**PROBLEM STATEMENT**
Go through the data and say how many lines include the string "append"; return only the figure.

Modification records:

=== Begin Enclosure ===

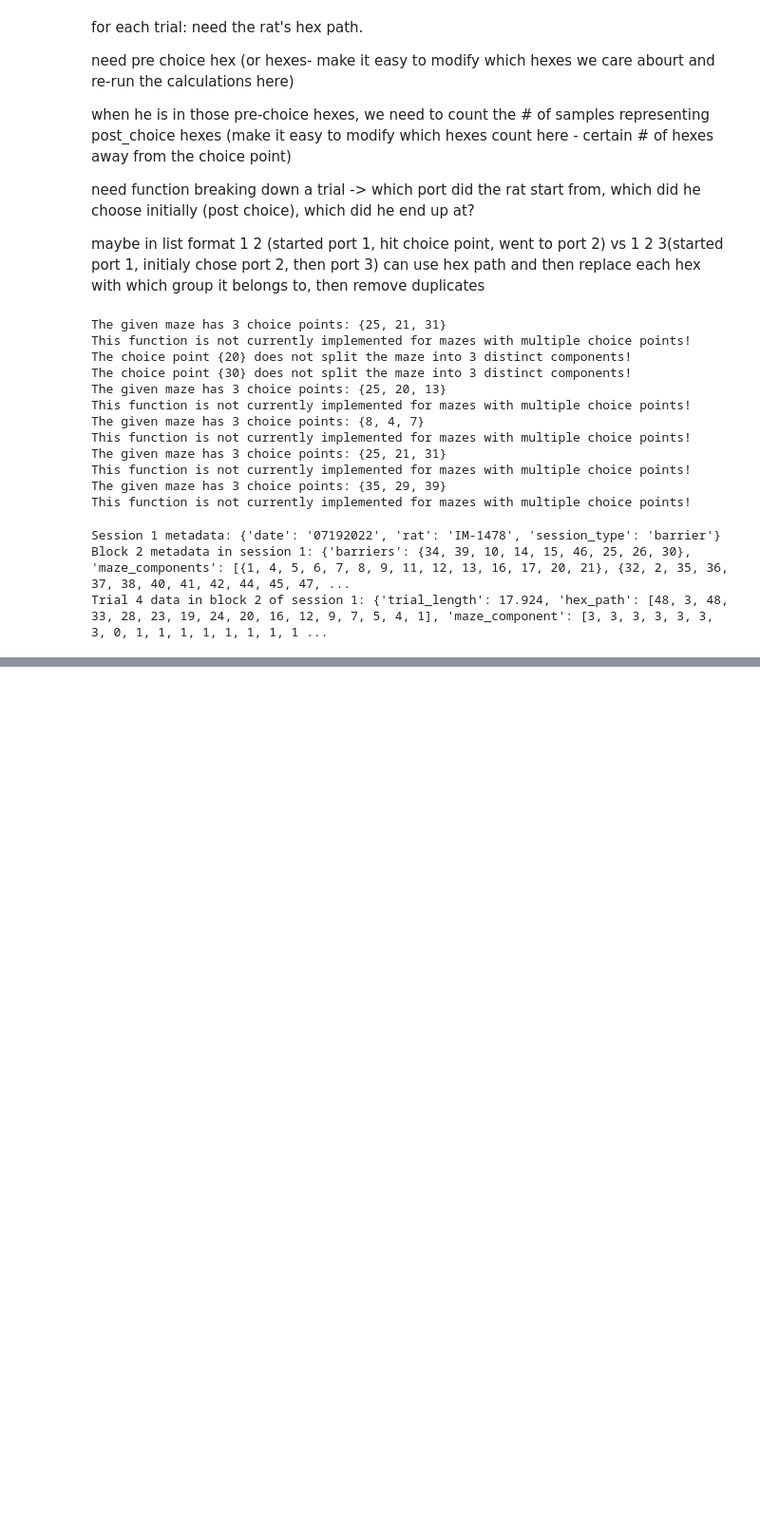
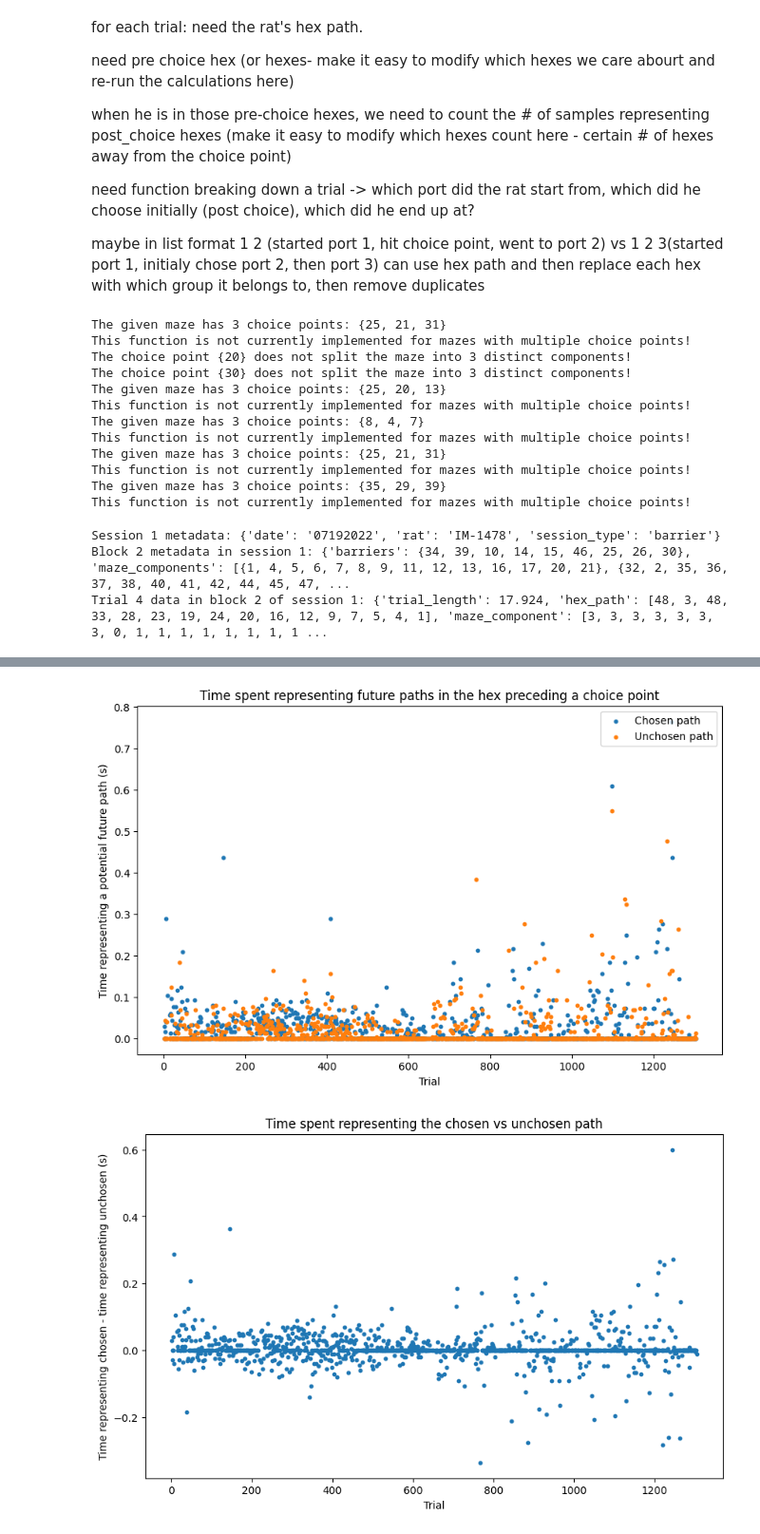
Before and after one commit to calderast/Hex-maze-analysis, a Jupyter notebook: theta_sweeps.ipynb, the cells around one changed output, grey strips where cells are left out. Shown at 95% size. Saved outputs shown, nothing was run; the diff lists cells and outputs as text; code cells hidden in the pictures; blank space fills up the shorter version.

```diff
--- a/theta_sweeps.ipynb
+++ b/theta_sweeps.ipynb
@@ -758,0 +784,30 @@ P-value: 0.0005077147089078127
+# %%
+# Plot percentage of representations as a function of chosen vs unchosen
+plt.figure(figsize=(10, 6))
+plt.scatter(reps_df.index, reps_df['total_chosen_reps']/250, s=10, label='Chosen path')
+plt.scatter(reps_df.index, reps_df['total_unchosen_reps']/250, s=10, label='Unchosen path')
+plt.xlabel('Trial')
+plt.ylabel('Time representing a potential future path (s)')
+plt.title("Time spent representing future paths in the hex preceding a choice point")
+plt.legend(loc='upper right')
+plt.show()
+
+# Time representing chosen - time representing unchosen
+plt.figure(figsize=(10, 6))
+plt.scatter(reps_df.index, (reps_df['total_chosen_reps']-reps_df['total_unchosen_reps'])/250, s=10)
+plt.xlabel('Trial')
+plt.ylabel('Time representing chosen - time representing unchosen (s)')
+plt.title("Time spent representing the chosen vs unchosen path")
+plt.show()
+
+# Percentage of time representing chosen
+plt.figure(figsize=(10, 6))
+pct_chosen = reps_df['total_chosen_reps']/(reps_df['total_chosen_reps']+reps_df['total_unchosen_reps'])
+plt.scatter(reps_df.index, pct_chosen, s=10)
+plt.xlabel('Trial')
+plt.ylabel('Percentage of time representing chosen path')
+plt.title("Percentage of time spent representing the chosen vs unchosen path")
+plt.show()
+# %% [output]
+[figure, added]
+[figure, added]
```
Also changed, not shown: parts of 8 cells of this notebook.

=== End Enclosure ===
=== Begin Enclosure ===

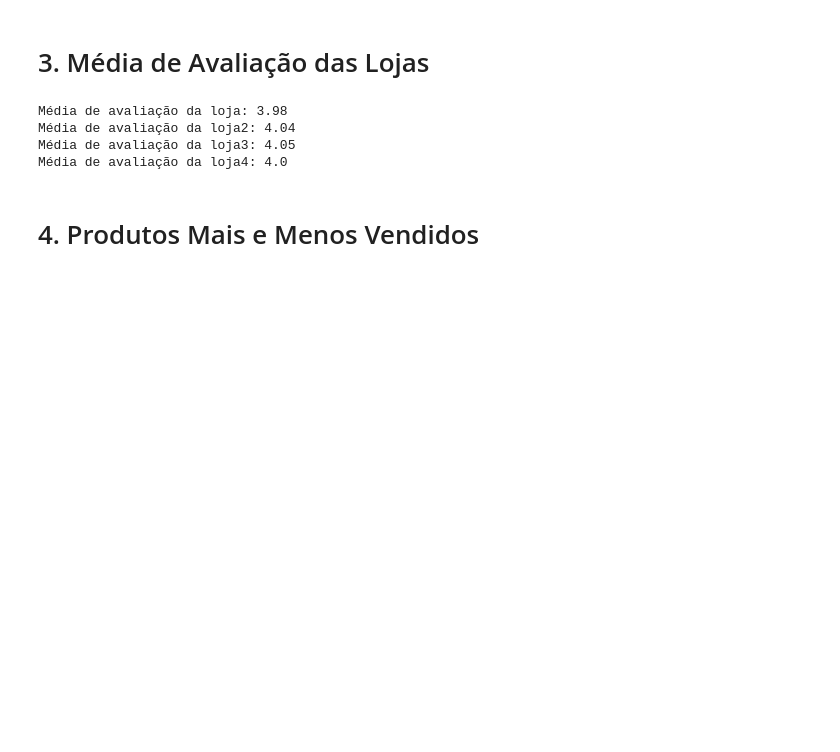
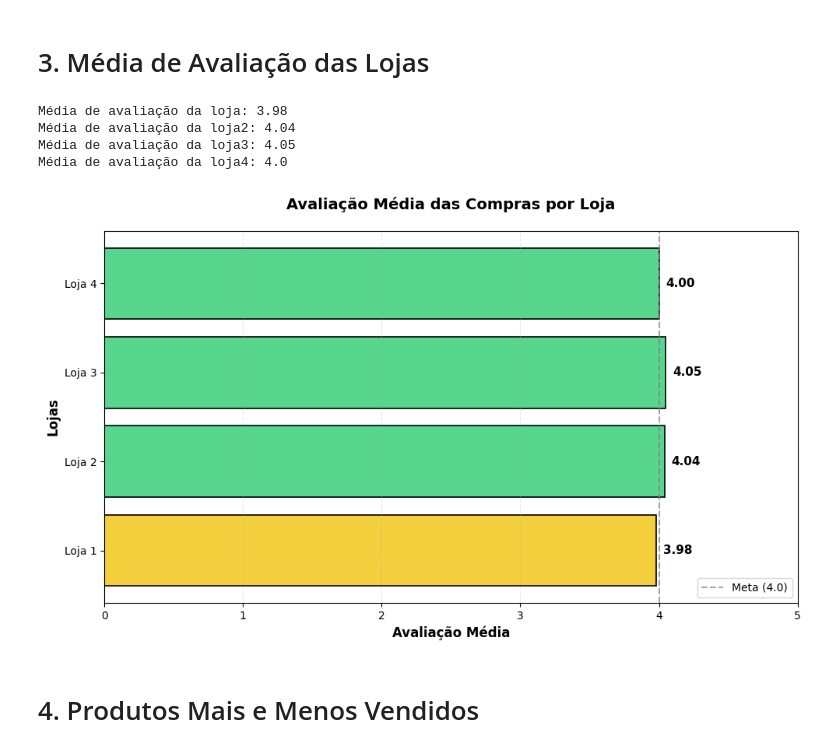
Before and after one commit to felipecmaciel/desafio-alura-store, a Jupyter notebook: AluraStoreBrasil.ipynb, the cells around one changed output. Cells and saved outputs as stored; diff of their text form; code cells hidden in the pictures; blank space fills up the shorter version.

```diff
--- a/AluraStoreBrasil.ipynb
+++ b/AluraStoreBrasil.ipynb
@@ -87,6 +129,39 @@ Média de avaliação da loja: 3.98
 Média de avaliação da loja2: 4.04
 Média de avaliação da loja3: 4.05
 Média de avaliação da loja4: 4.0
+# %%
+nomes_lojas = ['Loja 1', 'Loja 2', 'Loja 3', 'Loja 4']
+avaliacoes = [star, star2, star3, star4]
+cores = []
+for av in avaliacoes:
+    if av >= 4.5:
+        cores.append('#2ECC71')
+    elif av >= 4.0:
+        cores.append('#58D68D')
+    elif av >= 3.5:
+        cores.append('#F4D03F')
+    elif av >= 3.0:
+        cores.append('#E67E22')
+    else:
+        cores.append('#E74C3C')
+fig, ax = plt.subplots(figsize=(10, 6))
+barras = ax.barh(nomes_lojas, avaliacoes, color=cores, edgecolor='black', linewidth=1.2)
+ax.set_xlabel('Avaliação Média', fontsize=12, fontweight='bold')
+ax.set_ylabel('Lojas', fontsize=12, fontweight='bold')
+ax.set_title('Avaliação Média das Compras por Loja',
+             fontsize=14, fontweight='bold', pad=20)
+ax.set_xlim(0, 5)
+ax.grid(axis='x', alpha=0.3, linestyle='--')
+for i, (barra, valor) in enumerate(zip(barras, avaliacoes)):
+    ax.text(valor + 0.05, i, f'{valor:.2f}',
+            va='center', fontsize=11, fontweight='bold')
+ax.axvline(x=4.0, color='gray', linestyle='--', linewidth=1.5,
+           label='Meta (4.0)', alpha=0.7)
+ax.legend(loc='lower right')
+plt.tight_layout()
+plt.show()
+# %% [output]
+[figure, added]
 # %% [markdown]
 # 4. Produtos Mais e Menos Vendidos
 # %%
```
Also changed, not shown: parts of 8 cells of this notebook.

=== End Enclosure ===

**RESULT FOR THIS TASK**
5